The things that I had to spend less time doing were binge watching TV and reading books. Those two things took huge chunks of my time, so they had to go. Not watching so much TV isn’t a bad thing. I hardly miss it. But my books! Oh, I miss them. I miss immersing myself in someone else’s world. It’s the best! Especially when the author does it so well. But with work and life and all those other things, I have to choose writing over reading my epics.

I’m sure there are other writers that have made the same decision, and cut certain things out of their life to make time for their writing. It’s a difficult thing to do, because lets face it, sometimes writing is hard. It’s easy to be distracted and do something else. But you know its gone too far when three months have gone by and you’ve done absolutely nothing. Nothing to move your story forward. At this point, you might as well be in quick sand, trying to pull yourself from being stuck, only to sink further. It happens–you lose interest in your story, and start putting it off, and before you know it, it’s shelved.

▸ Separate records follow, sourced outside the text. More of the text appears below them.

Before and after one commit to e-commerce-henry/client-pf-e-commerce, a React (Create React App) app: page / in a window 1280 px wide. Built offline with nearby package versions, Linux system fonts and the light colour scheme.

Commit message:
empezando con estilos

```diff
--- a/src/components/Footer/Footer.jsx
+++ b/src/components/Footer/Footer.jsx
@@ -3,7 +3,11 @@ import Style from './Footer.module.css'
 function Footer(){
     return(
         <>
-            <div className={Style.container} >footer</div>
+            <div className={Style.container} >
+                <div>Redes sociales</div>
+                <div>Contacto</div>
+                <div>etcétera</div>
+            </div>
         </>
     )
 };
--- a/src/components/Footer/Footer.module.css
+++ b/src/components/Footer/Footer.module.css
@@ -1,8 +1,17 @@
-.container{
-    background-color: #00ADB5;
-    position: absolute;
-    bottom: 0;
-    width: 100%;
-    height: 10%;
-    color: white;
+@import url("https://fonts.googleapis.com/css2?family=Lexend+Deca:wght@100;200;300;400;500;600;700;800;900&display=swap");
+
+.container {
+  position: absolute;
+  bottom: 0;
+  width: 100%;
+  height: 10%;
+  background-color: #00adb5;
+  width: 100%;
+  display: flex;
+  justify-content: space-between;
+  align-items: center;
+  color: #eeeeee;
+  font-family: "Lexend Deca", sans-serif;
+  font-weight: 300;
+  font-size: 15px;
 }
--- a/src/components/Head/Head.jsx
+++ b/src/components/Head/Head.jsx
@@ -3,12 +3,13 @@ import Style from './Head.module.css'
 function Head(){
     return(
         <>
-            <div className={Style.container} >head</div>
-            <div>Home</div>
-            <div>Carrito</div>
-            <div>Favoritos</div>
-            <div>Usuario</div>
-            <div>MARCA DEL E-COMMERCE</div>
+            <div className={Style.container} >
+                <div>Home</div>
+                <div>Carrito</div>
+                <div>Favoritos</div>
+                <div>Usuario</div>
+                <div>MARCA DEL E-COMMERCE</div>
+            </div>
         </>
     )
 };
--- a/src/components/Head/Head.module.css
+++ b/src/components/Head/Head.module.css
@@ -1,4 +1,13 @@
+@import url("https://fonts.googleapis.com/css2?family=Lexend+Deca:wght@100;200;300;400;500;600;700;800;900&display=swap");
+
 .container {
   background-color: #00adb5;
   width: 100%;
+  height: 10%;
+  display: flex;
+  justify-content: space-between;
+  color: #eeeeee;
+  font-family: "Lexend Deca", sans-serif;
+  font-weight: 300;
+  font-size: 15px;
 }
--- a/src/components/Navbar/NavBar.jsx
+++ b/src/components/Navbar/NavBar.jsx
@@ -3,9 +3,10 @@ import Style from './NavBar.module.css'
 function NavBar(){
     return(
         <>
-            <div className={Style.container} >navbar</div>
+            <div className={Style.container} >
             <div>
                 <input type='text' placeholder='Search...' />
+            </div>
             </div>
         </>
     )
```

So this is the importance of prioritizing your time to write. So many bad things happen when you don’t. So make a plan and stick to it, and you’ll be a much better writer for it.

 

How much is too much?

As a writer, a question that I’m always asking myself is: How much information is too much?

Especially with a genre like fantasy, I think writers like to give the reader a lot of info. It makes sense, because a lot of the time we’re world building, and it takes a lot of text to introduce a new world to the reader. Personally, I want a reader to be able to imagine my world as I see it. What I’ve realized is that a lot of the time that is not the case. It’s not a bad thing. If anything, I’m pleasantly surprised when someone reads my fiction and has imagined my settings in a larger scale than I intended. Because really, sometimes bigger is better.

But there are other situations, like the motives of a character or even the plot of a story, where I’ve had readers that understand what is happening and one that doesn’t. In this situation, I’m always a little confused as to what to do. Obviously my writing isn’t so confusing that the plot can’t be followed because some readers were able to do so without question. But what about the reader that didn’t? Why are they struggling? The only thing I can think of is that some people prefer to read stories that have an abundant amount of information and want the instant gratification of their questions answered in one sitting.

Personally speaking, I’m not a reader that needs to have everything given to them at one time. I like to be spoon fed small amounts throughout a story. The best thing is finding subtle little clues that end up being major factors in the future. It keeps me hooked wanting to know if the story is going to work out the way I think it will. And when it does, the feeling is so satisfying.

At the moment, the story that has most of us in its clutches is A Song of Ice and Fire. Does it make me crazy that the show has surpassed the novels? Yes it does. Do I wish that I didn’t know that Daenerys is going to lead the Dothraki back to Meereen? Well, I’m kinda leaning that way since Game of Thrones has already portrayed it. But one plot point that wasn’t portrayed in the show is Victarion Greyjoy and his magic dragon horn. Is anyone else predicting him presenting the horn to Daenerys whereas she uses it to control her dragons to train for battle? After ordering Drogon to eat Victarion of course, squashing his intentions to marry. Permanently.

Yes, yes, it can happen. I’m looking forward to see if it does. I’ll even wait another five years for Martin to publish The Winds of Winter just to see if I’m right.

And that’s what I want for my writing. For people to read and get hooked. I want to keep them interested for years to come.

So, sorry to the one beta reader that didn’t like my story, I’m not changing the plot. Not drastically at least. You’ll just have to wait along with everyone else to get your questions answered. Or not. It’s completely up to you.